One year after President Obama announced his desire to rid the world of nuclear weapons, his nuclear agenda is taking center-stage in American foreign policy. This week, the president will sign a new arms control agreement with Russia in Prague before he hosts the Nuclear Security Summit in Washington, DC. At any moment the Administration is expected to release its 2010 Nuclear Posture Review, which adds to the momentum building towards the Nuclear Non-proliferation Treaty Review in May.

As the president moves forward with his nuclear agenda, Americans need to know the implications of these decisions. The Heritage Foundation and the American Enterprise Institute’s Center for Defense studies invite you to “Questioning Obama’s Nuclear Agenda: The Conservative Counter Summit” to be held at the Heritage Foundation on Tuesday, April 6.
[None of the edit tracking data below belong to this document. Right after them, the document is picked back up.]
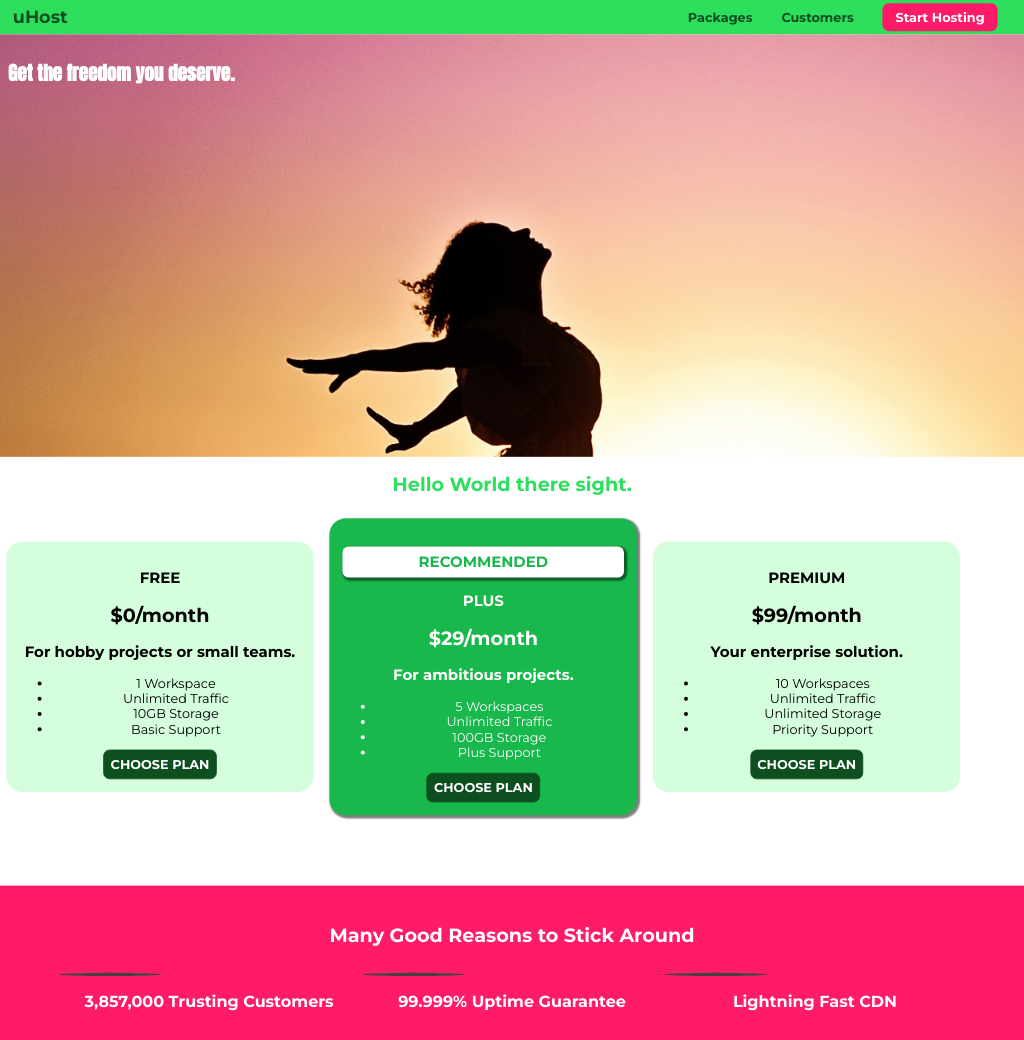
Repository: xtremer15/Css-JS
Page: Css-JS/JS and CSS Study/CSS/basics-01-understanding-the-course-project-starting-code/CSS Study/index.html
An editor plug-in stored every save of this project. The page is shown before and after a run of saves, followed by the edit.
The browser window is 1280 px wide. The pictures show the whole page, at 80% of full size.

Above is the page before, as saved 2020-04-01 13:15:58.

After the next 5 saves:
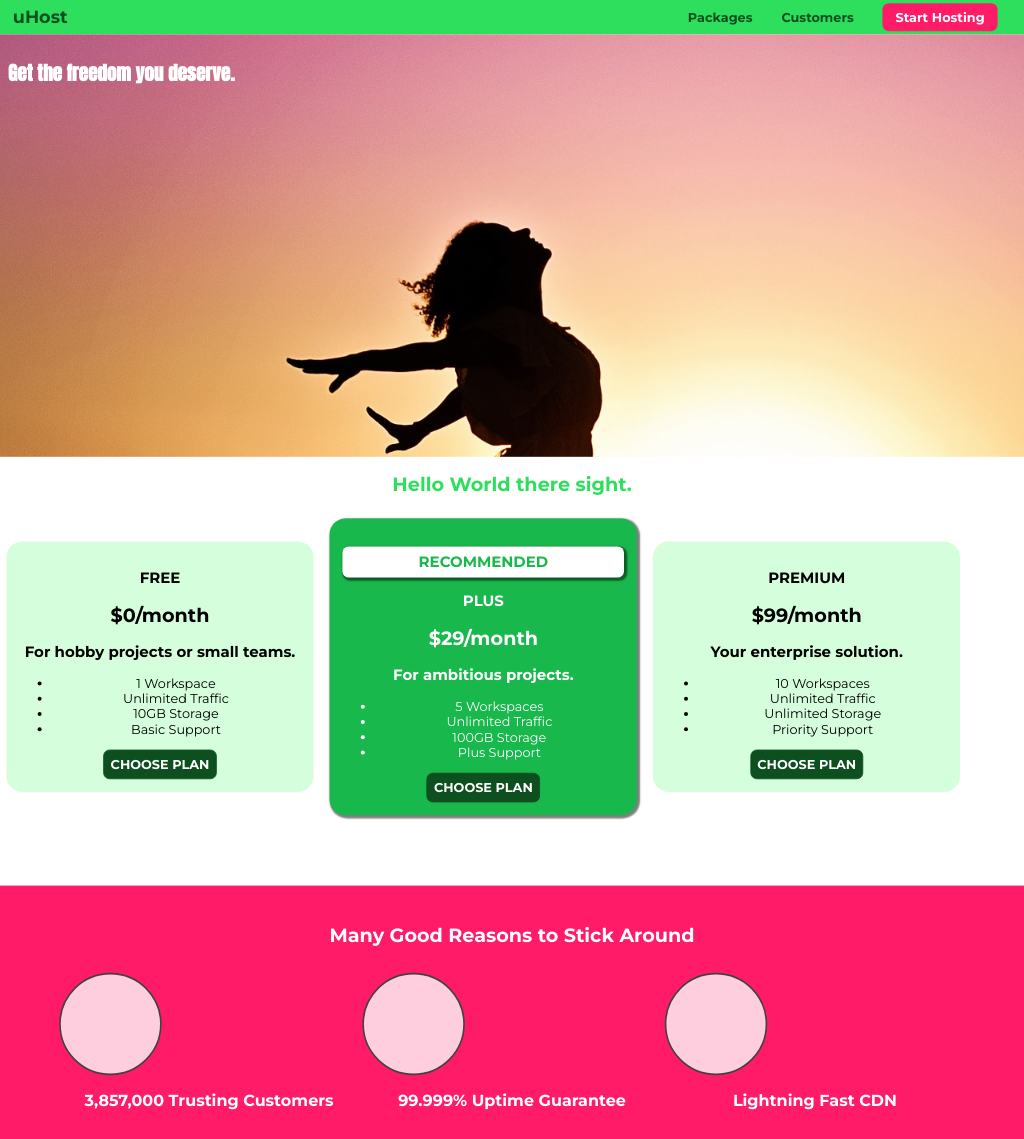
The 5 saves are shown as one change because they came seconds apart.
The last was saved 44 s later.
--- a/Css-JS/JS and CSS Study/CSS/basics-01-understanding-the-course-project-starting-code/CSS Study/main.css
+++ b/Css-JS/JS and CSS Study/CSS/basics-01-understanding-the-course-project-starting-code/CSS Study/main.css
@@ -97,6 +97,7 @@ button:active {
 .key-feature__img {
   background: #ffcede;
   width: 128px;
+  height: 128px;
   border: 2px solid #424242;
   border-radius: 50%;
 }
President Obama believes these treaties and meetings will strengthen his case for a world free of nuclear weapons. Surely, what happens over the next couple of months will significantly shape the future of the U.S. nuclear arsenal, its missile defense program, and the strength, security, and defense of its interests and alliance relationships around the world.

However, the president’s vision of a world without nuclear weapons is driving actions that are likely to increase proliferation and increase the risk of nuclear war, while putting the U.S. at greater risk. Two panels featuring distinguished national security and defense experts will discuss the Administration’s policies and the alternatives the U.S. should pursue to protect itself and its allies from the threat of nuclear weapons.
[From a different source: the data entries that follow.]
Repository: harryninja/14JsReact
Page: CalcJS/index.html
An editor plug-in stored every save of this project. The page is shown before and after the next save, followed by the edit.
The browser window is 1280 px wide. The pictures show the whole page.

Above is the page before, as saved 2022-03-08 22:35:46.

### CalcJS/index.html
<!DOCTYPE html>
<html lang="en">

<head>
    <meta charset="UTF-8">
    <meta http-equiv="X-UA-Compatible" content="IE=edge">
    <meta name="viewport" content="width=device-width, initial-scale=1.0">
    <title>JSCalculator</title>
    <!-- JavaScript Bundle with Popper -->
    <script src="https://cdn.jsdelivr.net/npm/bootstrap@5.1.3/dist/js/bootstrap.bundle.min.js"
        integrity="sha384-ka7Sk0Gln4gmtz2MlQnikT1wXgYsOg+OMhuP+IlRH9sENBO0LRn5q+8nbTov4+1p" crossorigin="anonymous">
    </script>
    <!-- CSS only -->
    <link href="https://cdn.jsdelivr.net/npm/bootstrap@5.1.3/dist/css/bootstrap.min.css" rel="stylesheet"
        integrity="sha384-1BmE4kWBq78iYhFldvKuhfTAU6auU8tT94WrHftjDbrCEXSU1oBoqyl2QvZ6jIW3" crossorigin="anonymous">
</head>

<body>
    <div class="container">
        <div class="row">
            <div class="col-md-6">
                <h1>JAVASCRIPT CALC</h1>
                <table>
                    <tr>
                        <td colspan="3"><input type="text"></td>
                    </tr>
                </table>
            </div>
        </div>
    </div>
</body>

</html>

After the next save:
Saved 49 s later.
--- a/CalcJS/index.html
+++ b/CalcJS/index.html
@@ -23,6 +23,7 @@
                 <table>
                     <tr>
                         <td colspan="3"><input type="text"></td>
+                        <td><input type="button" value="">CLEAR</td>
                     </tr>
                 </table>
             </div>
The first panel begins at 10am. Please click here to register.

Jeffrey Chatterton currently is a member of the Young Leaders Program at the Heritage Foundation. For more information on interning at Heritage, please visit: